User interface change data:
╭──
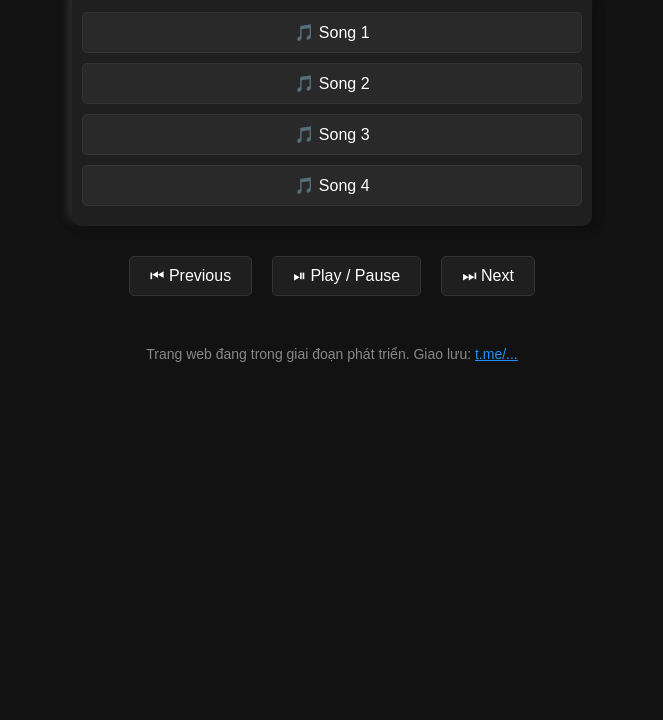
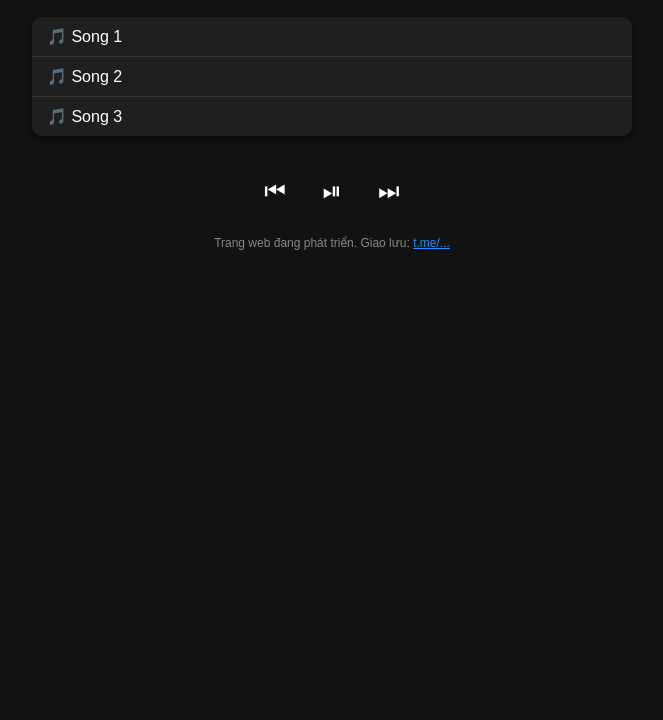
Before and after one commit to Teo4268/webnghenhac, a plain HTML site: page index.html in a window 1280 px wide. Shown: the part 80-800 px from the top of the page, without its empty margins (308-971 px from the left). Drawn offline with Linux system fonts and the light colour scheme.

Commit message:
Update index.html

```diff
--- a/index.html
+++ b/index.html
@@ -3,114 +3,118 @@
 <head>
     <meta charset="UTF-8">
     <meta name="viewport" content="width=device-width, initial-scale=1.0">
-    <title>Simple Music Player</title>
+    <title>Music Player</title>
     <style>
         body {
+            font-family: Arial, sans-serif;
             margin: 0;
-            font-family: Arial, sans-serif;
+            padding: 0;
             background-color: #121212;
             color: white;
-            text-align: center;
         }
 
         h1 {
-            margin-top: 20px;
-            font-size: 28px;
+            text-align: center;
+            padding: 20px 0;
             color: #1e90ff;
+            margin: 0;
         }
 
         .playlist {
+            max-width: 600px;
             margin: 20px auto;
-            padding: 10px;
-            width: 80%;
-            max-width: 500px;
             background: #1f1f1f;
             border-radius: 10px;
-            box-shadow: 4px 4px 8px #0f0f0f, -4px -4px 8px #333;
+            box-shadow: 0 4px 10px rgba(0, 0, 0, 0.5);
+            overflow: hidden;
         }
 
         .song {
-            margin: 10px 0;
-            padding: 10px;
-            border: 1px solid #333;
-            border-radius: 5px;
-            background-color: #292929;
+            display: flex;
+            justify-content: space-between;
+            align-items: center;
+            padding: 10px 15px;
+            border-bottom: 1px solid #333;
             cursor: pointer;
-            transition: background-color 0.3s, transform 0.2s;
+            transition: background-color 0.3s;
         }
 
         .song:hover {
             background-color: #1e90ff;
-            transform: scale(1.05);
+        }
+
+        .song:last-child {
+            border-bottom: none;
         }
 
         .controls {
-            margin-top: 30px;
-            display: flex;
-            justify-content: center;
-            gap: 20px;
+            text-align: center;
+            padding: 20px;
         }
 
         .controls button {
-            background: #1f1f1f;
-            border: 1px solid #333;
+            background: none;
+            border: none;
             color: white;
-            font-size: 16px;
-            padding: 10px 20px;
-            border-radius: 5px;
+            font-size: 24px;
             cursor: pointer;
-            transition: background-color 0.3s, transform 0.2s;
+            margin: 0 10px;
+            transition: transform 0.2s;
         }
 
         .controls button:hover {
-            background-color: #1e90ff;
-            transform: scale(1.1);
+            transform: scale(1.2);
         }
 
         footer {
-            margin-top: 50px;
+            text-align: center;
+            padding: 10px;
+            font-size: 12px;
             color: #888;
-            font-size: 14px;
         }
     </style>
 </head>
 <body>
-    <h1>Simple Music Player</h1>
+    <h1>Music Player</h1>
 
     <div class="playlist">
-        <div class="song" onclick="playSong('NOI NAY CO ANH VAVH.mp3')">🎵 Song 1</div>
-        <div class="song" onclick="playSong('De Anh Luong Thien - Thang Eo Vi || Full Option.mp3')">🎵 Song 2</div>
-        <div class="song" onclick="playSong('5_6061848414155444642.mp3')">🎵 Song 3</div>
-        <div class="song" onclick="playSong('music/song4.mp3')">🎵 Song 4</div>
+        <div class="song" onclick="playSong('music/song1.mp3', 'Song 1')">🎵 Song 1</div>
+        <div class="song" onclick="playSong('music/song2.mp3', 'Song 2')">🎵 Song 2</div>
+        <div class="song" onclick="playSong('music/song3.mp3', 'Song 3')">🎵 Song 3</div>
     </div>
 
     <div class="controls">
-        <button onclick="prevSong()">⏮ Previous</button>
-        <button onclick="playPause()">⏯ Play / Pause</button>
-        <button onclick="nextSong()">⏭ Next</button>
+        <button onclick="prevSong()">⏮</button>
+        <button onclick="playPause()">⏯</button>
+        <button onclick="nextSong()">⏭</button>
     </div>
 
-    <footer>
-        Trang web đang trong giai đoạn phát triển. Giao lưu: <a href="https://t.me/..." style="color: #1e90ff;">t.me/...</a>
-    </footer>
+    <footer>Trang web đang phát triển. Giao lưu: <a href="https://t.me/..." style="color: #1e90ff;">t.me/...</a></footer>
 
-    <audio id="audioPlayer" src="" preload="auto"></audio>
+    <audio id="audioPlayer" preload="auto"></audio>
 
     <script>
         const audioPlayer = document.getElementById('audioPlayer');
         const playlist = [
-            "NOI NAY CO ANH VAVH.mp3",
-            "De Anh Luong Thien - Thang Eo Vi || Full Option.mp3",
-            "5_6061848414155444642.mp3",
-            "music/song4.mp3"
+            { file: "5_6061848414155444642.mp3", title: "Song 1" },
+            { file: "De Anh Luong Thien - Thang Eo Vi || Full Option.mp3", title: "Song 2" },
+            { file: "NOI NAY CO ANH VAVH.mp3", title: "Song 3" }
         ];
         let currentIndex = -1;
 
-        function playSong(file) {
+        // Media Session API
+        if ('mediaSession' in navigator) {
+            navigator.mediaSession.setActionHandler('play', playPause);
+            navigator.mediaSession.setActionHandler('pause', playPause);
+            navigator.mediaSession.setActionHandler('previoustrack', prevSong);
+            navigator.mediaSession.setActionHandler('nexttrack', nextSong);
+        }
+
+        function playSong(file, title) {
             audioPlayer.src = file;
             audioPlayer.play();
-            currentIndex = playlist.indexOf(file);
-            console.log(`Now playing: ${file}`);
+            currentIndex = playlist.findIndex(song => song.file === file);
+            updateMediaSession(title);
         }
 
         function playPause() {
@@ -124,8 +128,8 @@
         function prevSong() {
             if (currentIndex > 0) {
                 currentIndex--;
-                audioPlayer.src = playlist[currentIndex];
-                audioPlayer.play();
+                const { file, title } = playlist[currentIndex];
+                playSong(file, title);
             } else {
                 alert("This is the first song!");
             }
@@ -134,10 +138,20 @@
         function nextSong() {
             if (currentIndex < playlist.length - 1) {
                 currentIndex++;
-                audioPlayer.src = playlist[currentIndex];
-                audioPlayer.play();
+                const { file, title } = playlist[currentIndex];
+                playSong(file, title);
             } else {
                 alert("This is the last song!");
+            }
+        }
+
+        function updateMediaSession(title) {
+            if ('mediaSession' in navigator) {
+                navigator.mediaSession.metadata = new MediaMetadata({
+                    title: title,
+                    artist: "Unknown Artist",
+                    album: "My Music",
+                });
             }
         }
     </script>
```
╰──
**WORK ITEM**:
Reproduce the data above line for line, excluding every picture.

**EXERCISE RESPONSE**:
Before and after one commit to Teo4268/webnghenhac, a plain HTML site: page index.html in a window 1280 px wide. Shown: the part 80-800 px from the top of the page, without its empty margins (308-971 px from the left). Drawn offline with Linux system fonts and the light colour scheme.

Commit message:
Update index.html

```diff
--- a/index.html
+++ b/index.html
@@ -3,114 +3,118 @@
 <head>
     <meta charset="UTF-8">
     <meta name="viewport" content="width=device-width, initial-scale=1.0">
-    <title>Simple Music Player</title>
+    <title>Music Player</title>
     <style>
         body {
+            font-family: Arial, sans-serif;
             margin: 0;
-            font-family: Arial, sans-serif;
+            padding: 0;
             background-color: #121212;
             color: white;
-            text-align: center;
         }
 
         h1 {
-            margin-top: 20px;
-            font-size: 28px;
+            text-align: center;
+            padding: 20px 0;
             color: #1e90ff;
+            margin: 0;
         }
 
         .playlist {
+            max-width: 600px;
             margin: 20px auto;
-            padding: 10px;
-            width: 80%;
-            max-width: 500px;
             background: #1f1f1f;
             border-radius: 10px;
-            box-shadow: 4px 4px 8px #0f0f0f, -4px -4px 8px #333;
+            box-shadow: 0 4px 10px rgba(0, 0, 0, 0.5);
+            overflow: hidden;
         }
 
         .song {
-            margin: 10px 0;
-            padding: 10px;
-            border: 1px solid #333;
-            border-radius: 5px;
-            background-color: #292929;
+            display: flex;
+            justify-content: space-between;
+            align-items: center;
+            padding: 10px 15px;
+            border-bottom: 1px solid #333;
             cursor: pointer;
-            transition: background-color 0.3s, transform 0.2s;
+            transition: background-color 0.3s;
         }
 
         .song:hover {
             background-color: #1e90ff;
-            transform: scale(1.05);
+        }
+
+        .song:last-child {
+            border-bottom: none;
         }
 
         .controls {
-            margin-top: 30px;
-            display: flex;
-            justify-content: center;
-            gap: 20px;
+            text-align: center;
+            padding: 20px;
         }
 
         .controls button {
-            background: #1f1f1f;
-            border: 1px solid #333;
+            background: none;
+            border: none;
             color: white;
-            font-size: 16px;
-            padding: 10px 20px;
-            border-radius: 5px;
+            font-size: 24px;
             cursor: pointer;
-            transition: background-color 0.3s, transform 0.2s;
+            margin: 0 10px;
+            transition: transform 0.2s;
         }
 
         .controls button:hover {
-            background-color: #1e90ff;
-            transform: scale(1.1);
+            transform: scale(1.2);
         }
 
         footer {
-            margin-top: 50px;
+            text-align: center;
+            padding: 10px;
+            font-size: 12px;
             color: #888;
-            font-size: 14px;
         }
     </style>
 </head>
 <body>
-    <h1>Simple Music Player</h1>
+    <h1>Music Player</h1>
 
     <div class="playlist">
-        <div class="song" onclick="playSong('NOI NAY CO ANH VAVH.mp3')">🎵 Song 1</div>
-        <div class="song" onclick="playSong('De Anh Luong Thien - Thang Eo Vi || Full Option.mp3')">🎵 Song 2</div>
-        <div class="song" onclick="playSong('5_6061848414155444642.mp3')">🎵 Song 3</div>
-        <div class="song" onclick="playSong('music/song4.mp3')">🎵 Song 4</div>
+        <div class="song" onclick="playSong('music/song1.mp3', 'Song 1')">🎵 Song 1</div>
+        <div class="song" onclick="playSong('music/song2.mp3', 'Song 2')">🎵 Song 2</div>
+        <div class="song" onclick="playSong('music/song3.mp3', 'Song 3')">🎵 Song 3</div>
     </div>
 
     <div class="controls">
-        <button onclick="prevSong()">⏮ Previous</button>
-        <button onclick="playPause()">⏯ Play / Pause</button>
-        <button onclick="nextSong()">⏭ Next</button>
+        <button onclick="prevSong()">⏮</button>
+        <button onclick="playPause()">⏯</button>
+        <button onclick="nextSong()">⏭</button>
     </div>
 
-    <footer>
-        Trang web đang trong giai đoạn phát triển. Giao lưu: <a href="https://t.me/..." style="color: #1e90ff;">t.me/...</a>
-    </footer>
+    <footer>Trang web đang phát triển. Giao lưu: <a href="https://t.me/..." style="color: #1e90ff;">t.me/...</a></footer>
 
-    <audio id="audioPlayer" src="" preload="auto"></audio>
+    <audio id="audioPlayer" preload="auto"></audio>
 
     <script>
         const audioPlayer = document.getElementById('audioPlayer');
         const playlist = [
-            "NOI NAY CO ANH VAVH.mp3",
-            "De Anh Luong Thien - Thang Eo Vi || Full Option.mp3",
-            "5_6061848414155444642.mp3",
-            "music/song4.mp3"
+            { file: "5_6061848414155444642.mp3", title: "Song 1" },
+            { file: "De Anh Luong Thien - Thang Eo Vi || Full Option.mp3", title: "Song 2" },
+            { file: "NOI NAY CO ANH VAVH.mp3", title: "Song 3" }
         ];
         let currentIndex = -1;
 
-        function playSong(file) {
+        // Media Session API
+        if ('mediaSession' in navigator) {
+            navigator.mediaSession.setActionHandler('play', playPause);
+            navigator.mediaSession.setActionHandler('pause', playPause);
+            navigator.mediaSession.setActionHandler('previoustrack', prevSong);
+            navigator.mediaSession.setActionHandler('nexttrack', nextSong);
+        }
+
+        function playSong(file, title) {
             audioPlayer.src = file;
             audioPlayer.play();
-            currentIndex = playlist.indexOf(file);
-            console.log(`Now playing: ${file}`);
+            currentIndex = playlist.findIndex(song => song.file === file);
+            updateMediaSession(title);
         }
 
         function playPause() {
@@ -124,8 +128,8 @@
         function prevSong() {
             if (currentIndex > 0) {
                 currentIndex--;
-                audioPlayer.src = playlist[currentIndex];
-                audioPlayer.play();
+                const { file, title } = playlist[currentIndex];
+                playSong(file, title);
             } else {
                 alert("This is the first song!");
             }
@@ -134,10 +138,20 @@
         function nextSong() {
             if (currentIndex < playlist.length - 1) {
                 currentIndex++;
-                audioPlayer.src = playlist[currentIndex];
-                audioPlayer.play();
+                const { file, title } = playlist[currentIndex];
+                playSong(file, title);
             } else {
                 alert("This is the last song!");
+            }
+        }
+
+        function updateMediaSession(title) {
+            if ('mediaSession' in navigator) {
+                navigator.mediaSession.metadata = new MediaMetadata({
+                    title: title,
+                    artist: "Unknown Artist",
+                    album: "My Music",
+                });
             }
         }
     </script>
```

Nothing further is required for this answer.